Now this is a book I’ve not heard anyone talk about, which is quite surprising because it’s a very enjoyable read. A historical fiction murder mystery set in New Orleans infused with queerness, what more can you ask for?

Millie is running the show at the Cloak & Dagger, a swinging speakeasy in the French Quarter, while her aunt is out of town. When a young socialite wielding a photograph of Marion—the boy in the red dress and the club’s star performer—starts asking questions, Millie wonders if she’s just another fan. But then her body is found crumpled in the courtyard, dead from an apparent fall off the club’s balcony, and all signs point to Marion as the murderer. Millie knows he’s innocent, but local detectives aren’t so easily convinced.

Running with Lions by Julian Winters

Genuinely such a fun time. This is just a quick, light-hearted coming-of-age read about a sports team! It is cheesy and delicious; sometimes that’s all you need.

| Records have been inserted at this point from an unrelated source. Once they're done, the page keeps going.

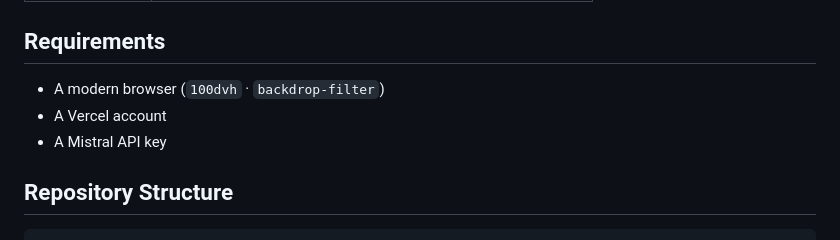
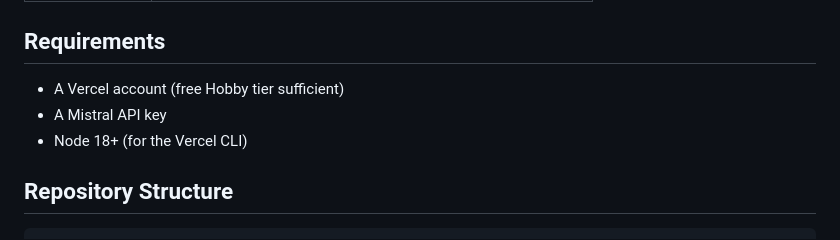
Before and after one commit to catinblue/taux-de-change, a Markdown page: README.md, the part around the change. GitHub-like rendering.

Commit message:
docs(readme): scope Requirements to developers (drop 'modern browser', add Node 18+)
The previous Requirements list mixed audiences:
- 'Modern browser (100dvh · backdrop-filter)' was an end-user concern, but
  end users reach the app via the deployed URL, not the README. Listing it
  is hedging per §2 #1 (trust the reader — the developer reading this is
  not running fx-weather in IE 6).
- 'Vercel account' / 'Mistral API key' were developer concerns, kept.

Replaced with three pure developer requirements:
- Vercel account (free Hobby tier sufficient)
- Mistral API key
- Node 18+ (for the Vercel CLI) — was missing

Caught during a reader-side audit by PM. README v3 is a contract between
developers; the audience is single. Pass A/C/D/E rerun: 0 hits.

Co-Authored-By: Claude Opus 4.7 (1M context) <noreply@anthropic.com>

```diff
--- a/README.md
+++ b/README.md
@@ -202,9 +202,9 @@ Each card carries an inline `AI` badge and a footer disclaimer.
 
 ## Requirements
 
-- A modern browser (`100dvh` · `backdrop-filter`)
-- A Vercel account
+- A Vercel account (free Hobby tier sufficient)
 - A Mistral API key
+- Node 18+ (for the Vercel CLI)
 
 ## Repository Structure
 
```
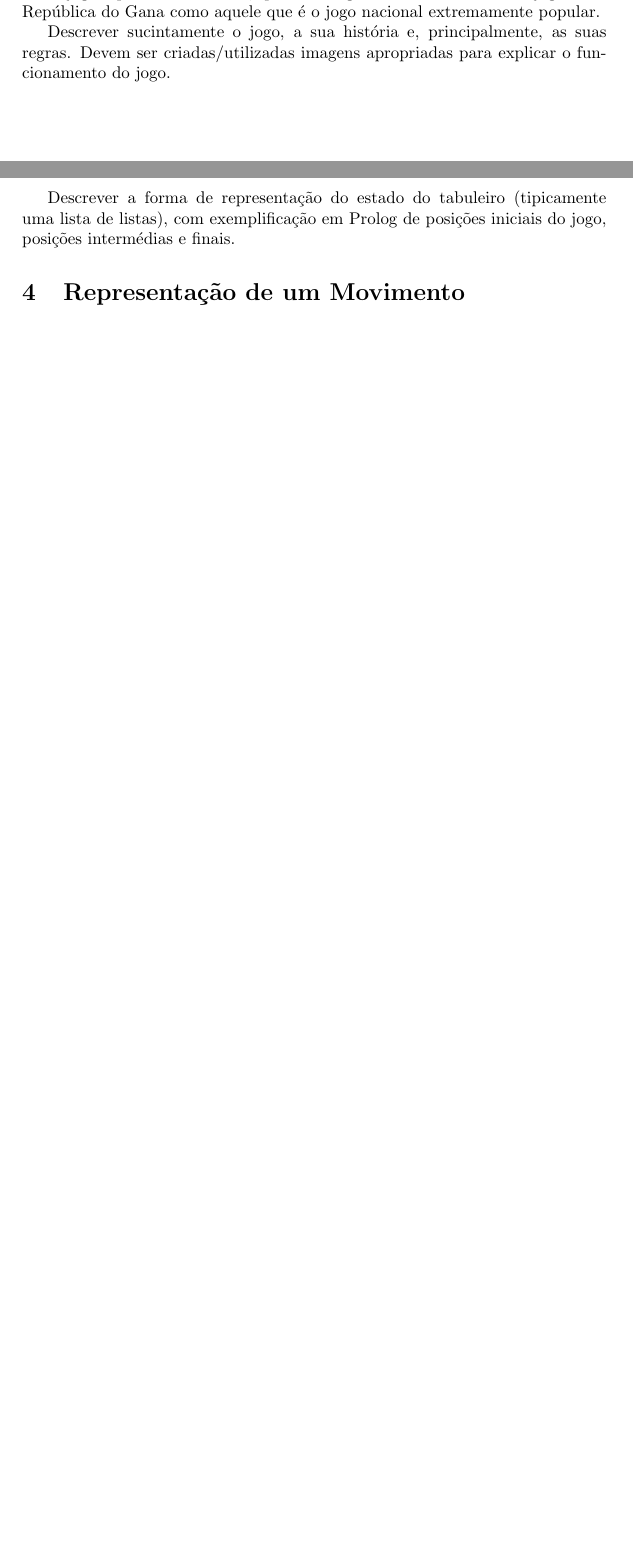
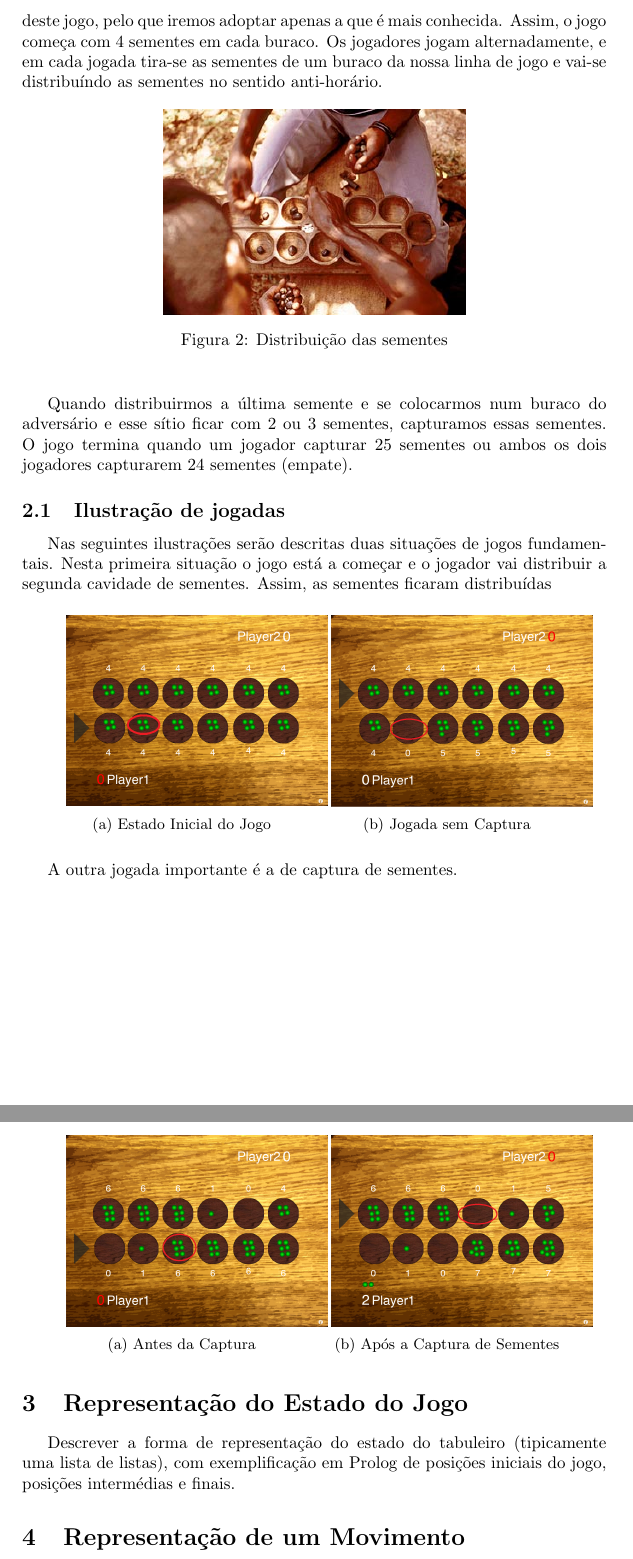
Before and after one commit to andrefreitas/feup-plog-oware, a LaTeX document (docs/relatorio.tex): two parts of pages 2 and 3 of 6 before the commit and two parts of pages 3 and 4 of 6 after it, joined at a grey line, cut at the place of the change, the shorter picture padded with empty space. Compiled offline with pdfLaTeX.

Commit message:
Colocadas as Regras de Jogo no relatorio

```diff
--- a/docs/relatorio.tex
+++ b/docs/relatorio.tex
@@ -4,6 +4,9 @@
 \usepackage{indentfirst}
 \usepackage{graphicx}
 \usepackage{verbatim}
+\usepackage{float}
+\usepackage{caption}
+\usepackage{subcaption}
 \begin{document}
 \setlength{\textwidth}{16cm}
 \setlength{\textheight}{22cm}
@@ -86,3 +46,2 @@ Como enumerar itens:
 
 \section{Descrição do Problema}
-O jogo é portanto o Oware, que tem origem africana sendo mais jogado na República do Gana como aquele que é o jogo nacional extremamente popular.
@@ -90,13 +54,54 @@ O jogo é portanto o Oware, que tem origem africana sendo mais jogado na Repúbl
+\label{fig:traditional}
+\end{center}
+\end{figure}
 
-\begin{figure}[africanPeople!]
+Como se pode constatar pela Figura 1, existe um tabuleiro com 2x6 cavidades onde se colocam sementes ou feijões. Existem muitas interpretações das regras deste jogo, pelo que iremos adoptar apenas a que é mais conhecida. Assim, o jogo começa com 4 sementes em cada buraco. Os jogadores jogam alternadamente, e em cada jogada tira-se as sementes de um buraco da nossa linha de jogo e vai-se distribuíndo as sementes no sentido anti-horário.
+\begin{figure}[H]
 \begin{center}
-\includegraphics[scale=0.5]{awale.jpg}
-\caption{Pessoas jogando tradicionalmente o Oware}
+\includegraphics[scale=0.5]{oware.jpg}
+\caption{Distribuição das sementes}
 \label{fig:peoplePlaying}
 \end{center}
 \end{figure}
+ \indent Quando distribuirmos a última semente e se colocarmos num buraco do adversário e esse sítio ficar com 2 ou 3 sementes, capturamos essas sementes. O jogo termina quando um jogador capturar 25 sementes ou ambos os dois jogadores capturarem 24 sementes (empate).
 
-Descrever sucintamente o jogo, a sua história e, principalmente, as suas regras. Devem ser criadas/utilizadas imagens apropriadas para explicar o funcionamento do jogo.
+\subsection{Ilustração de jogadas}
+Nas seguintes ilustrações serão descritas duas situações de jogos fundamentais. Nesta primeira situação o jogo está a começar e o jogador vai distribuir a segunda cavidade de sementes. Assim, as sementes ficaram distribuídas
+\begin{figure} [H]
+        \centering
+        \begin{subfigure}[f]{0.3\textwidth}
+                \centering
+                \includegraphics[scale=0.2]{iniciodoJogo.png}
+				\caption{Estado Inicial do Jogo}
+                \label{fig:inicioJogo}
+        \end{subfigure}%
+        \quad  \quad
+        \begin{subfigure}[f]{0.3\textwidth}
+                \centering
+                \includegraphics[scale=0.2]{semCaptura.png}
+				\caption{Jogada sem Captura}
+				\label{fig:semCaptura}
+        \end{subfigure}
+\end{figure}
+
+A outra jogada importante é a de captura de sementes.
+
+\begin{figure} [H]
+        \centering
+        \begin{subfigure}[f]{0.3\textwidth}
+                \centering
+                \includegraphics[scale=0.2]{antesCaptura.png}
+				\caption{Antes da Captura}
+                \label{fig:inicioJogo}
+        \end{subfigure}%
+        \quad  \quad
+        \begin{subfigure}[f]{0.3\textwidth}
+                \centering
+                \includegraphics[scale=0.2]{captura.png}
+				\caption{Após a Captura de Sementes}
+				\label{fig:semCaptura}
+        \end{subfigure}
+\end{figure}
 
 \section{Representação do Estado do Jogo}
 Descrever a forma de representação do estado do tabuleiro (tipicamente uma lista de listas), com exemplificação em Prolog de posições iniciais do jogo, posições intermédias e finais.
```
Also changed, not shown: docs/antesCaptura.PNG (added), docs/captura.PNG (added), docs/iniciodoJogo.PNG (added), docs/oware.jpg (added), docs/relatorio.pdf, docs/semCaptura.png (added), docs/relatorio.tex (52 more changed lines), 4 other files.
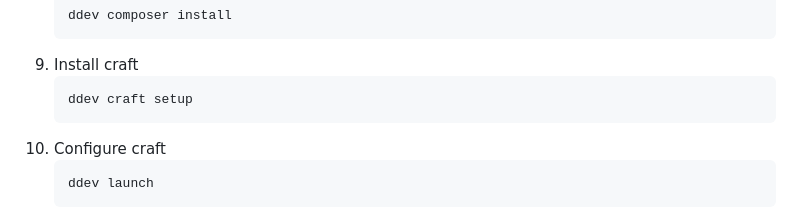
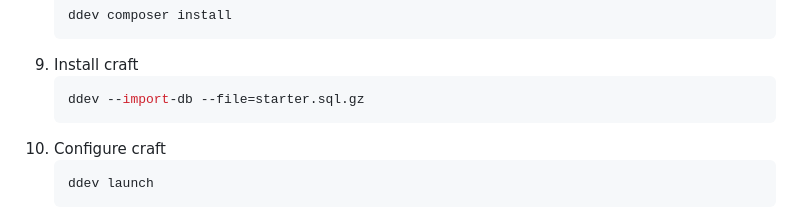
Before and after one commit to drivebrandstudio/Craft5, a Markdown page: README.md, the part around the change. GitHub-like rendering.

````diff
--- a/README.md
+++ b/README.md
@@ -47,7 +47,7 @@
    ```
 5. Install craft
    ```shell
-   ddev craft setup
+   ddev --import-db --file=starter.sql.gz
    ```
 5. Configure craft
    ```shell
````
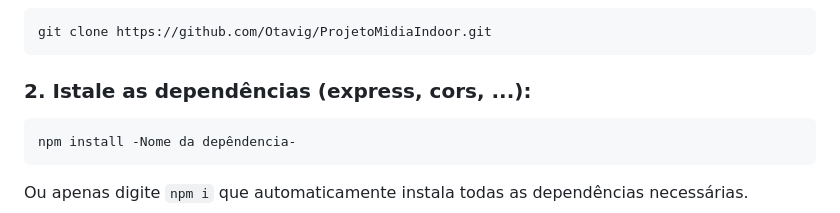
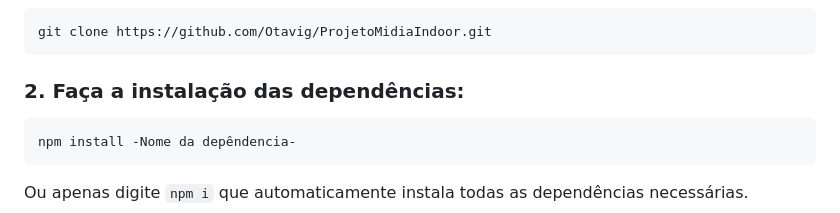
Before and after one commit to Otavig/MidiaIndoor, a Markdown page: README.md, the part around the change. GitHub-like rendering.

```diff
--- a/README.md
+++ b/README.md
@@ -45,7 +45,7 @@ ou MySql:
 
     git clone https://github.com/Otavig/ProjetoMidiaIndoor.git
 
-### 2. Istale as dependências (express, cors, ...):
+### 2. Faça a instalação das dependências:
 
     npm install -Nome da depêndencia-
 Ou apenas digite `npm i` que automaticamente instala todas as dependências necessárias.
```
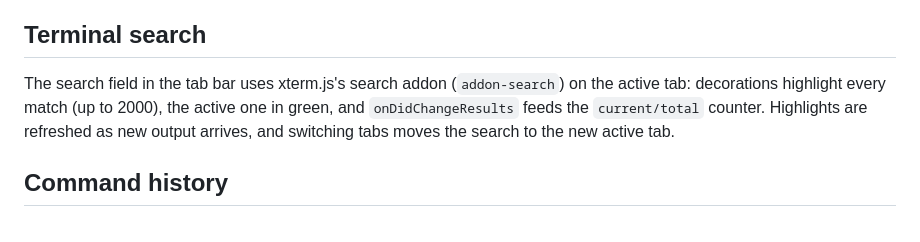
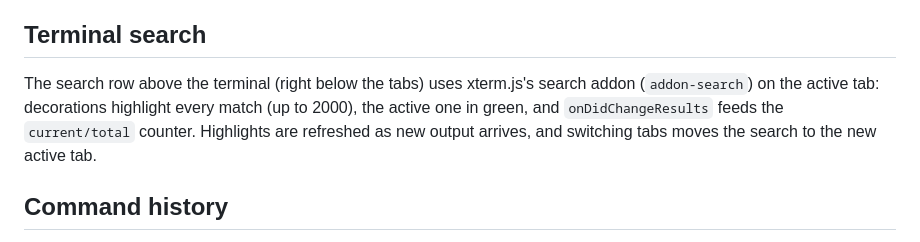
Before and after one commit to jhowmael/Ronic-JustTerminal, a Markdown page: docs/BRIDGE.md, the part around the change. Drawn GitHub-style.

```diff
--- a/docs/BRIDGE.md
+++ b/docs/BRIDGE.md
@@ -84,7 +84,7 @@ Stage, unstage, discard and "mark resolved" also run in the background. Commit,
 
 ## Terminal search
 
-The search field in the tab bar uses xterm.js's search addon (`addon-search`) on the active tab: decorations highlight every match (up to 2000), the active one in green, and `onDidChangeResults` feeds the `current/total` counter. Highlights are refreshed as new output arrives, and switching tabs moves the search to the new active tab.
+The search row above the terminal (right below the tabs) uses xterm.js's search addon (`addon-search`) on the active tab: decorations highlight every match (up to 2000), the active one in green, and `onDidChangeResults` feeds the `current/total` counter. Highlights are refreshed as new output arrives, and switching tabs moves the search to the new active tab.
 
 ## Command history
 
```
Also changed, not shown: README.md (+2 -2 lines), docs/screenshot-diff.png, docs/screenshot-main.png, docs/screenshot-minimal.png, docs/screenshot-settings.png, 3 other files.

Bloomington High School Lions’ star goalie, Sebastian Hughes, should be excited about his senior year: His teammates are amazing and he’s got a coach who doesn’t ask anyone to hide their sexuality. But when his estranged childhood best friend Emir Shah shows up to summer training camp, Sebastian realizes the team’s success may end up in the hands of the one guy who hates him.

When We Were Magic by Sarah Gailey

A book about exploring magic with female friendship and queerness at its core.

When accidental magic goes sideways and a boy winds up dead, Alexis and her friends come together to try to right a terrible wrong. Their first attempt fails—and their second attempt fails even harder. Left with the remains of their failed spells and more consequences than anyone could have predicted, each of them must find a way to live with their part of the story.

Sunstone by Stjepan Šejić

A sweet, funny, heart-warming story that centers around BDSM. It is a stunning graphic novel—the illustrations are simply breath-taking—about female sexuality. *It is quite graphic, so be warned if you don’t like that*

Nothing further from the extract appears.